====== ENTRIES PROVIDED

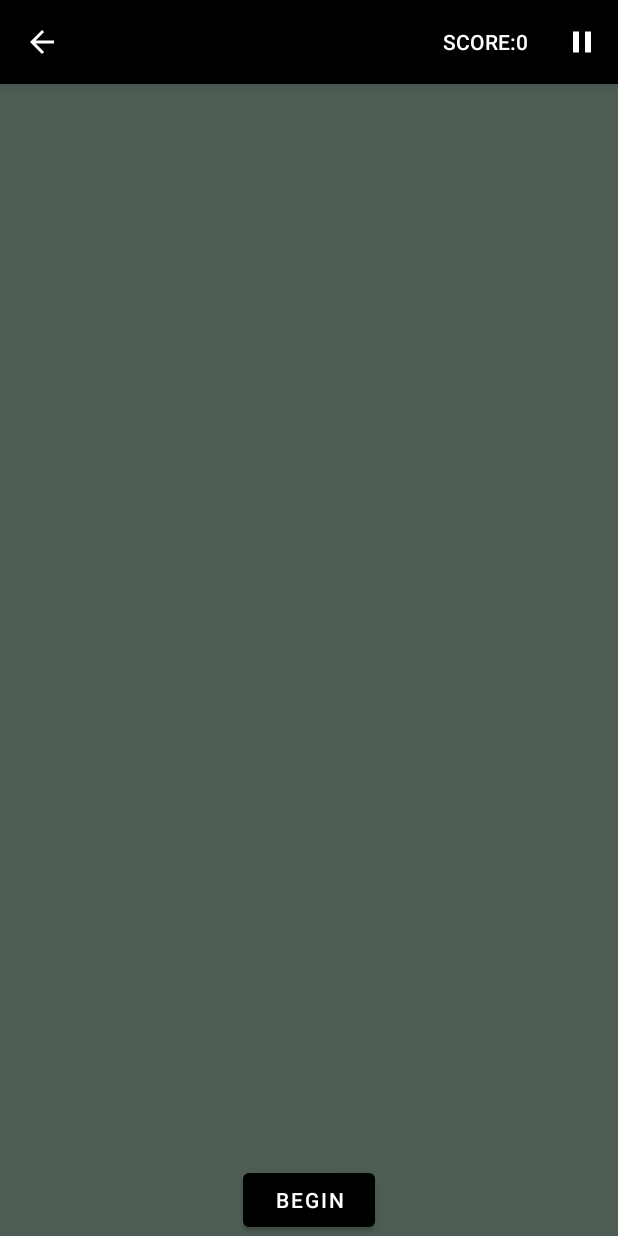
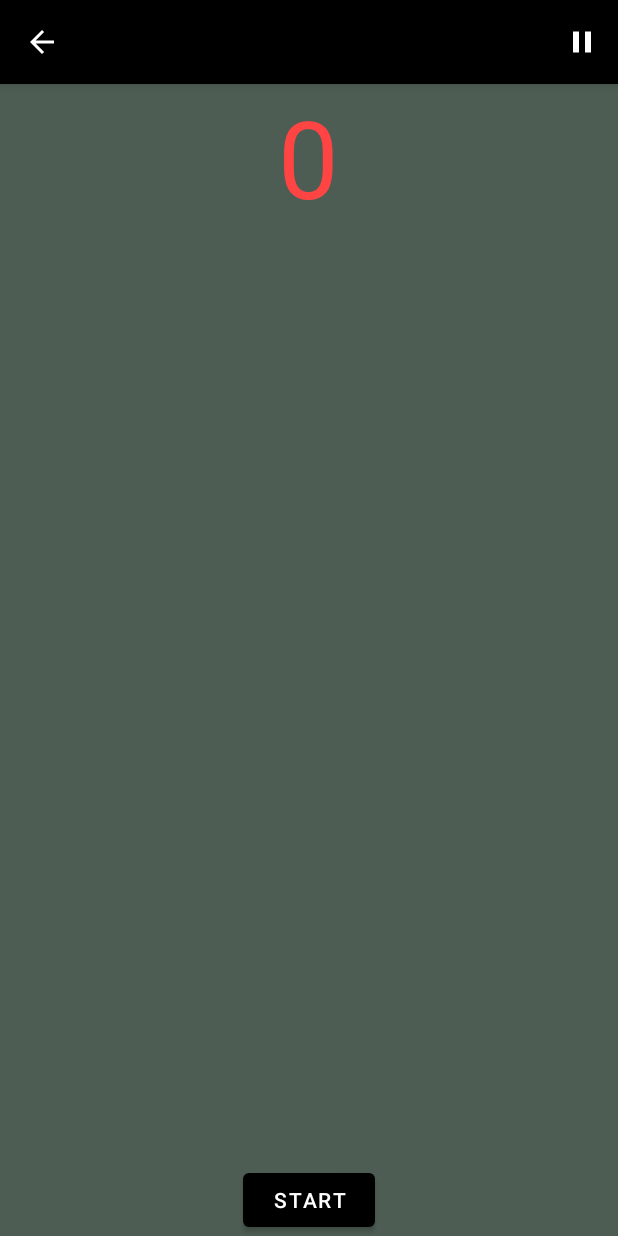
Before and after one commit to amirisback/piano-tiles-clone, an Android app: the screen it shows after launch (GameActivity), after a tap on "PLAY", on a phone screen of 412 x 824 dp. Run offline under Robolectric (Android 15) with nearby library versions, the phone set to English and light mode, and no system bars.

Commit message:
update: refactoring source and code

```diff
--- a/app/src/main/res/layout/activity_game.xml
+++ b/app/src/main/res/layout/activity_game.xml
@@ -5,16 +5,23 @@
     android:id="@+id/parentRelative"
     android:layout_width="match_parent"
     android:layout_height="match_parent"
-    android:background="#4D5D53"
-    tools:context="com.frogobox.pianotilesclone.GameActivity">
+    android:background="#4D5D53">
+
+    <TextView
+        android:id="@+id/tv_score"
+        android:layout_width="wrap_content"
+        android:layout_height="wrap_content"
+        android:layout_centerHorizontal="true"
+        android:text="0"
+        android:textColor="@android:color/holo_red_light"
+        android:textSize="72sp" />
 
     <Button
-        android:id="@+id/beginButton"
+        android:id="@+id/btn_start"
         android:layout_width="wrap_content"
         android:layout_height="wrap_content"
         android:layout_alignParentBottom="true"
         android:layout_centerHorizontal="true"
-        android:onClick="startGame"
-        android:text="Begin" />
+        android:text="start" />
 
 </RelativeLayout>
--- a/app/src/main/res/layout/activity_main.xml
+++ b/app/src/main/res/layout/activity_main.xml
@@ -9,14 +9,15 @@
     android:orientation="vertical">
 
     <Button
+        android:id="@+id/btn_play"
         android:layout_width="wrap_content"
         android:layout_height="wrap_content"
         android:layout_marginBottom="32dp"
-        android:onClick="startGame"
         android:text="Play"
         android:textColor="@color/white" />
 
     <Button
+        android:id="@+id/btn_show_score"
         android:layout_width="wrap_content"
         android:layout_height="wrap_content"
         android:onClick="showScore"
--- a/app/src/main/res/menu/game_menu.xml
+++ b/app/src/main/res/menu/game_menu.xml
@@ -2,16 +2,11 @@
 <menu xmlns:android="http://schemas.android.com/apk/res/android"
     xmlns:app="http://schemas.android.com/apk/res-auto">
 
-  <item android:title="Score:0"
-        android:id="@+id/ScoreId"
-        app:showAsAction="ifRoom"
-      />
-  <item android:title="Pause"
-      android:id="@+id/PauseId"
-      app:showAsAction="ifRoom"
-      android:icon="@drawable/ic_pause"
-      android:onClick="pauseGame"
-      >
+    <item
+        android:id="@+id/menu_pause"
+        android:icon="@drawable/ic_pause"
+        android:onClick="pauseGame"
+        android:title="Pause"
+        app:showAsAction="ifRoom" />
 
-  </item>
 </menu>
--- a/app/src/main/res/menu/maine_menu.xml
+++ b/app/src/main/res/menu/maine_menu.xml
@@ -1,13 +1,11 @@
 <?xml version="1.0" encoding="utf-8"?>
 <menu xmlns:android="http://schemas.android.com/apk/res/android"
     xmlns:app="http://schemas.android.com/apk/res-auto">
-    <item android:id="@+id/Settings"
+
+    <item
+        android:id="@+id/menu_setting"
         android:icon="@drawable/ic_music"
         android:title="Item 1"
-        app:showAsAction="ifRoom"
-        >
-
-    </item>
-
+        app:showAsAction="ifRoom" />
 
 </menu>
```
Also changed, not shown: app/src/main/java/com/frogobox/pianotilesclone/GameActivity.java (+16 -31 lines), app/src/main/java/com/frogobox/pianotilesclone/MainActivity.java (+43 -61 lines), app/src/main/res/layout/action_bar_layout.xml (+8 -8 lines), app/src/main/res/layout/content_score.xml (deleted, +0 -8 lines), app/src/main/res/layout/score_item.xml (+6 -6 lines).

============

TASK DETAILS ▸ Collect the lines of the records that include the string "title".

RESPONSE AREA ▸
-  <item android:title="Score:0"
-  <item android:title="Pause"
+        android:title="Pause"
         android:title="Item 1"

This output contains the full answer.